-- Collected data --
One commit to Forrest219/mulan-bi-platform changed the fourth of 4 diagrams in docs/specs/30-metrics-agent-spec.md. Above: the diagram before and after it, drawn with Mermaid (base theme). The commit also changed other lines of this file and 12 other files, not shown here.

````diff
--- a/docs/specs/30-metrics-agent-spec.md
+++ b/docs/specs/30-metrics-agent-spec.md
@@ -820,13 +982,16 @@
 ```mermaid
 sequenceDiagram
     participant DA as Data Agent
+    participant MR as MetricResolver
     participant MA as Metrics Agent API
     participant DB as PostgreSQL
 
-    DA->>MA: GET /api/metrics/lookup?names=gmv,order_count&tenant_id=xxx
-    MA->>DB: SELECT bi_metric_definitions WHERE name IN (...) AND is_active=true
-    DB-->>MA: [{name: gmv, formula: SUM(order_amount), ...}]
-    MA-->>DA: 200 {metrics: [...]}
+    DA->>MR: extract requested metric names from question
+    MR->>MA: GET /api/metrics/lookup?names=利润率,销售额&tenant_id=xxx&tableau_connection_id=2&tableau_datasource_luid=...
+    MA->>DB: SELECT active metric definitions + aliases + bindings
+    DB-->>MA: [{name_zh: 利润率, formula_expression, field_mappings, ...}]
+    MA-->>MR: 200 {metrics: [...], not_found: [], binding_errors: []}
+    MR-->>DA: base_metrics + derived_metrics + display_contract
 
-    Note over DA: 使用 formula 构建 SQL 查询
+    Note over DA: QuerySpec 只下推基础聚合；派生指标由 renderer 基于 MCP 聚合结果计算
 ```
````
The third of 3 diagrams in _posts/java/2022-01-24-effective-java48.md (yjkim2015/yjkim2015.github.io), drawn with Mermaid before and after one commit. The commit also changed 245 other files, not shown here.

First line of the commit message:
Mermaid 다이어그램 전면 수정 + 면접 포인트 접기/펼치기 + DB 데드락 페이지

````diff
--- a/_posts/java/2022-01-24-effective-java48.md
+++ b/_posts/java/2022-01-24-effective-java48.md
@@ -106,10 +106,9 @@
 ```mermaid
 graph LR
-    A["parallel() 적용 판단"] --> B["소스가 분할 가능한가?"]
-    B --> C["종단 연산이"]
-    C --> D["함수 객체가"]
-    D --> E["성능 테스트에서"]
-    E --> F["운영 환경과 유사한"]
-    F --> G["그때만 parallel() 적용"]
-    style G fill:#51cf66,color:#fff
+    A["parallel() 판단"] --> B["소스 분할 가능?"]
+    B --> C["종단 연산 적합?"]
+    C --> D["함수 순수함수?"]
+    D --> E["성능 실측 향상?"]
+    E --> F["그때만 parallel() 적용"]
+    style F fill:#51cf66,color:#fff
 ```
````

-- ACTIVITY --
Your task is to give the records above again, exactly.

-- THE COMPLETED TASK --
One commit to Forrest219/mulan-bi-platform changed the fourth of 4 diagrams in docs/specs/30-metrics-agent-spec.md. Above: the diagram before and after it, drawn with Mermaid (base theme). The commit also changed other lines of this file and 12 other files, not shown here.

````diff
--- a/docs/specs/30-metrics-agent-spec.md
+++ b/docs/specs/30-metrics-agent-spec.md
@@ -820,13 +982,16 @@
 ```mermaid
 sequenceDiagram
     participant DA as Data Agent
+    participant MR as MetricResolver
     participant MA as Metrics Agent API
     participant DB as PostgreSQL
 
-    DA->>MA: GET /api/metrics/lookup?names=gmv,order_count&tenant_id=xxx
-    MA->>DB: SELECT bi_metric_definitions WHERE name IN (...) AND is_active=true
-    DB-->>MA: [{name: gmv, formula: SUM(order_amount), ...}]
-    MA-->>DA: 200 {metrics: [...]}
+    DA->>MR: extract requested metric names from question
+    MR->>MA: GET /api/metrics/lookup?names=利润率,销售额&tenant_id=xxx&tableau_connection_id=2&tableau_datasource_luid=...
+    MA->>DB: SELECT active metric definitions + aliases + bindings
+    DB-->>MA: [{name_zh: 利润率, formula_expression, field_mappings, ...}]
+    MA-->>MR: 200 {metrics: [...], not_found: [], binding_errors: []}
+    MR-->>DA: base_metrics + derived_metrics + display_contract
 
-    Note over DA: 使用 formula 构建 SQL 查询
+    Note over DA: QuerySpec 只下推基础聚合；派生指标由 renderer 基于 MCP 聚合结果计算
 ```
````
The third of 3 diagrams in _posts/java/2022-01-24-effective-java48.md (yjkim2015/yjkim2015.github.io), drawn with Mermaid before and after one commit. The commit also changed 245 other files, not shown here.

First line of the commit message:
Mermaid 다이어그램 전면 수정 + 면접 포인트 접기/펼치기 + DB 데드락 페이지

````diff
--- a/_posts/java/2022-01-24-effective-java48.md
+++ b/_posts/java/2022-01-24-effective-java48.md
@@ -106,10 +106,9 @@
 ```mermaid
 graph LR
-    A["parallel() 적용 판단"] --> B["소스가 분할 가능한가?"]
-    B --> C["종단 연산이"]
-    C --> D["함수 객체가"]
-    D --> E["성능 테스트에서"]
-    E --> F["운영 환경과 유사한"]
-    F --> G["그때만 parallel() 적용"]
-    style G fill:#51cf66,color:#fff
+    A["parallel() 판단"] --> B["소스 분할 가능?"]
+    B --> C["종단 연산 적합?"]
+    C --> D["함수 순수함수?"]
+    D --> E["성능 실측 향상?"]
+    E --> F["그때만 parallel() 적용"]
+    style F fill:#51cf66,color:#fff
 ```
````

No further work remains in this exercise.